Python has been getting some attention recently for its impressive growth in usage. Since both R and Python are used for data science, I sometimes get asked if R is falling by the wayside, or if R developers should switch course and learn Python. My answer to both questions is no.
First, while Python is an excellent general-purpose data science tool, for applications where comparative inference and robust predictions are the main goal, R will continue to be the prime repository of validated statistical functions and cutting-edge research for a long time to come. Secondly, R and Python are both top-10 programming languages, and while Python has a larger userbase, R and Python are both growing rapidly — and at similar rates.
I had a discussion about this last night. I like the language diversity: R is more statistician-oriented, whereas Python is more developer-oriented. They both can solve the same set of problems, but there are certainly cases where one beats the other. I think Python will end up being the more popular language for data science because of the number of application developers moving into the space, but for the data analysts and academicians moving to this field, R will likely remain the more interesting language.
ANOVA – or analysis of variance, is a term given to a set of statistical models that are used to analyze differences among groups and if the differences are statistically significant to arrive at any conclusion. The models were developed by statistician and evolutionary biologist Ronald Fischer. To give a very simplistic definition – ANOVA is an extension of the two way T-Test to multiple cases.
ANOVA is an older test and a fairly simple process, but is quite useful to understand.
Deep neural networks have enough parameters to overfit the data, but there are various strategies to keep this from happening. A common way to avoid overfitting is to deliberately do a mediocre job of fitting the model.
When it works well, the shortcomings of the optimization procedure yield a solution that differs from the optimal solution in a beneficial way. But the solution could fail to be useful in several ways. It might be too far from optimal, or deviate from the optimal solution in an unhelpful way, or the optimization method might accidentally do too good a job.
Conceptually, this feels a little weird but isn’t really much of a problem, as we have other analogues: rational ignorance in economics (where we knowingly choose not to know something because the benefit is not worth the opportunity cost of learning), OPTIMIZE FOR UNKNOWN with SQL Server (where we knowingly do not use the passed-in parameter because we might get stuck in a lesser path), etc. But the specific process here is interesting.
Imbalanced data refers to classification problems where one class outnumbers other class by a substantial proportion. Imbalanced classification occurs more frequently in binary classification than in multi-level classification. For example, extreme imbalanced data can be seen in banking or financial data where majority credit card uses are acceptable and very few credit card uses are fraudulent.

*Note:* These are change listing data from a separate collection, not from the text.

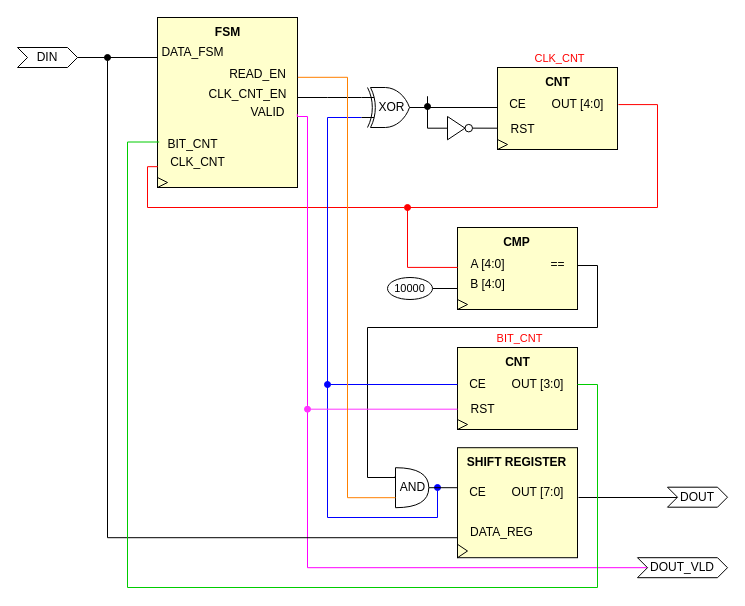
Earlier version of the draw.io diagram INC_RTL.drawio (ArturSultanov/inc_project). Source tidied: cells renumbered, new cells numbered last; positions are measured from the earlier drawing's top-left corner, leaving out a move shared by most shapes. Both pictures are drawn from the tidied source at 100%, with x=0, y=0 at pixel (17, 17).
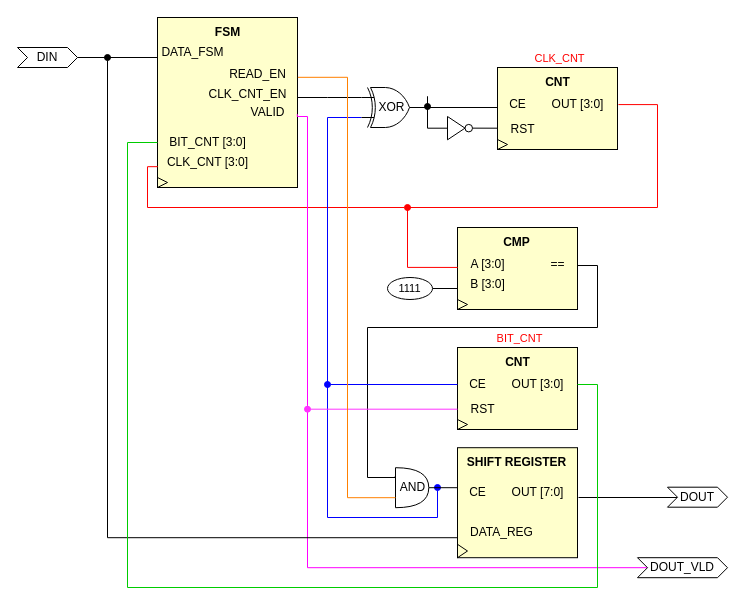
Above is the later version.

The change refers to these unchanged cells:
```xml
<mxCell id="3" style="group;" parent="2" vertex="1">
  <mxGeometry x="30" width="155" height="150" as="geometry" />
</mxCell>
<mxCell id="22" style="group;" parent="21" vertex="1">
  <mxGeometry x="40" y="1" width="140" height="82" as="geometry" />
</mxCell>
<mxCell id="35" style="group;" parent="1" vertex="1">
  <mxGeometry x="370" y="210" width="200" height="82" as="geometry" />
</mxCell>
<mxCell id="36" style="group;" parent="35" vertex="1">
  <mxGeometry x="60" width="140" height="82" as="geometry" />
</mxCell>
<mxCell id="60" value="OUT [3:0]" style="text;html=1;align=center;verticalAlign=middle;points=[];strokeColor=none;fillColor=none;" parent="53" vertex="1">
  <mxGeometry x="50" y="22" width="80" height="30" as="geometry" />
</mxCell>
```

Diff of the diagram source:
```diff
@@
-    <mxCell id="10" value="BIT_CNT" style="text;html=1;align=center;verticalAlign=middle;points=[];strokeColor=none;fillColor=none;" parent="3" vertex="1">
-      <mxGeometry x="10" y="92" width="70" height="30" as="geometry" />
+    <mxCell id="10" value="BIT_CNT [3:0]" style="text;html=1;align=center;verticalAlign=middle;points=[];strokeColor=none;fillColor=none;" parent="3" vertex="1">
+      <mxGeometry x="10" y="90" width="100" height="30" as="geometry" />
     </mxCell>
-    <mxCell id="11" value="CLK_CNT" style="text;html=1;align=center;verticalAlign=middle;points=[];strokeColor=none;fillColor=none;" parent="3" vertex="1">
-      <mxGeometry x="10" y="110" width="80" height="30" as="geometry" />
+    <mxCell id="11" value="CLK_CNT [3:0]" style="text;html=1;align=center;verticalAlign=middle;points=[];strokeColor=none;fillColor=none;" parent="3" vertex="1">
+      <mxGeometry x="10" y="110" width="100" height="30" as="geometry" />
     </mxCell>
@@
-    <mxCell id="27" value="OUT [4:0]" style="text;html=1;align=center;verticalAlign=middle;points=[];strokeColor=none;fillColor=none;" parent="22" vertex="1">
+    <mxCell id="27" value="OUT [3:0]" style="text;html=1;align=center;verticalAlign=middle;points=[];strokeColor=none;fillColor=none;" parent="22" vertex="1">
       <mxGeometry x="50" y="22" width="80" height="30" as="geometry" />
     </mxCell>
@@
-    <mxCell id="40" value="A [4:0]" style="text;html=1;align=center;verticalAlign=middle;points=[];strokeColor=none;fillColor=none;" parent="36" vertex="1">
+    <mxCell id="40" value="A [3:0]" style="text;html=1;align=center;verticalAlign=middle;points=[];strokeColor=none;fillColor=none;" parent="36" vertex="1">
       <mxGeometry x="10" y="22" width="60" height="30" as="geometry" />
     </mxCell>
@@
-    <mxCell id="42" value="B [4:0]" style="text;html=1;align=center;verticalAlign=middle;strokeColor=none;fillColor=none;" parent="36" vertex="1">
+    <mxCell id="42" value="B [3:0]" style="text;html=1;align=center;verticalAlign=middle;strokeColor=none;fillColor=none;" parent="36" vertex="1">
       <mxGeometry x="10" y="42" width="60" height="30" as="geometry" />
     </mxCell>
@@
-    <mxCell id="44" value="&lt;span style=&quot;font-size: 11px;&quot;&gt;10000&lt;/span&gt;" style="ellipse;whiteSpace=wrap;html=1;" parent="35" vertex="1">
+    <mxCell id="44" value="&lt;span style=&quot;font-size: 11px;&quot;&gt;1111&lt;br&gt;&lt;/span&gt;" style="ellipse;whiteSpace=wrap;html=1;" parent="35" vertex="1">
       <mxGeometry y="50" width="45" height="22" as="geometry" />
     </mxCell>
@@
-    <mxCell id="75" style="edgeStyle=orthogonalEdgeStyle;rounded=0;jettySize=auto;html=1;entryX=0.024;entryY=0.417;entryDx=0;entryDy=0;entryPerimeter=0;endArrow=none;endFill=0;strokeColor=#00CC00;" parent="1" edge="1" source="60" target="10">
+    <mxCell id="75" style="edgeStyle=orthogonalEdgeStyle;rounded=0;jettySize=auto;html=1;endArrow=none;endFill=0;strokeColor=#00CC00;" parent="1" edge="1" source="60">
       <mxGeometry relative="1" as="geometry">
+        <mxPoint x="140" y="125" as="targetPoint" />
         <Array as="points">
           <mxPoint x="580" y="367" />
           <mxPoint x="580" y="570" />
           <mxPoint x="110" y="570" />
           <mxPoint x="110" y="125" />
         </Array>
       </mxGeometry>
     </mxCell>
```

With an imbalanced dataset, the information required to make an accurate prediction about the minority class cannot be obtained using an algorithm. So, it is recommended to use balanced classification dataset.
Rathnadevi uses fraudulent transactions for his sample, but medical diagnoses is also a good example: suppose 1 person in 10,000 has a particular disease. You’re 99.99% right if you just say nobody has the disease, but that’s a rather unhelpful model.
By the end of this tutorial you will:
- Understand what sentiment analysis is and how it works
- Read text from a dataset & tokenize it
- Use a sentiment lexicon to analyze the sentiment of texts
- Visualize the sentiment of text
If you’re the hands-on type, you might want to head directly to the notebook for this tutorial. You can fork it and have your very own version of the code to run, modify and experiment with as we go along.
Check it out. There’s a lot more to sentiment analysis—cleaning and tokenizing words, getting context right, etc.—but this is a very nice introduction.